**What you are asked to do**
Whenever a line below includes "index", add it to the tally, then give the total and nothing more.

Web page edit records:
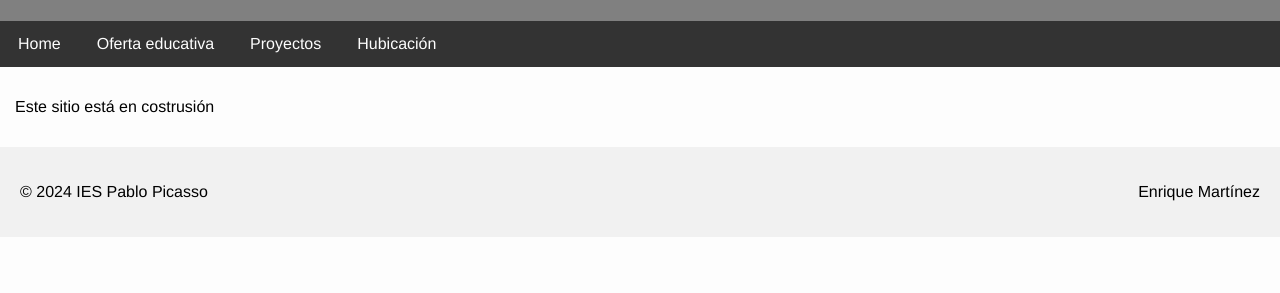
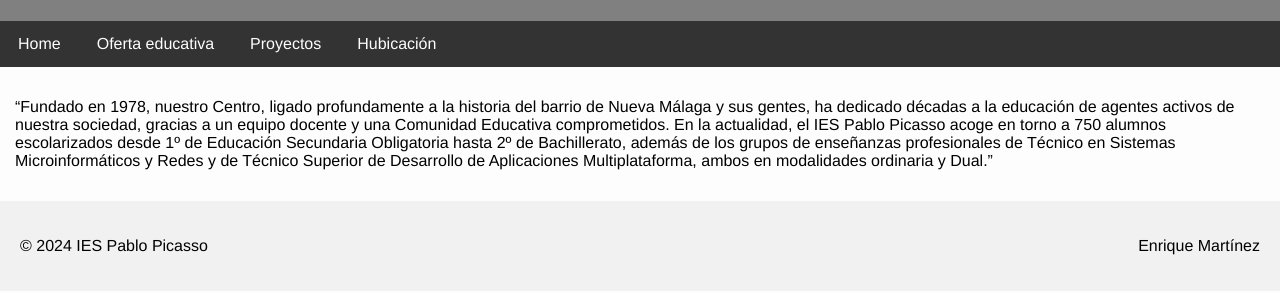
Before and after one commit to Miguelae9/ExamenGit_Miguel_Angel, a plain HTML site: page index.html in a window 1280 px wide. Shown: the part 99-392 px from the top of the page. Drawn offline with Linux system fonts and the light colour scheme.

Commit message:
Modificación del texto, añadiendo información del instituto

```diff
--- a/index.html
+++ b/index.html
@@ -19,7 +19,15 @@
     <div class="contenido">
 
         <p>
-            Este sitio está en costrusión
+            “Fundado en 1978, nuestro Centro, ligado profundamente a la historia del barrio de
+            Nueva Málaga y sus gentes, ha dedicado décadas a la educación de agentes activos de
+            nuestra sociedad, gracias a un equipo docente y una Comunidad Educativa
+            comprometidos.
+            En la actualidad, el IES Pablo Picasso acoge en torno a 750 alumnos escolarizados desde
+            1º de Educación Secundaria Obligatoria hasta 2º de Bachillerato, además de los grupos
+            de enseñanzas profesionales de Técnico en Sistemas Microinformáticos y Redes y de
+            Técnico Superior de Desarrollo de Aplicaciones Multiplataforma, ambos en modalidades
+            ordinaria y Dual.”
         </p>
 
     </div>
```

**Answer for the task**
3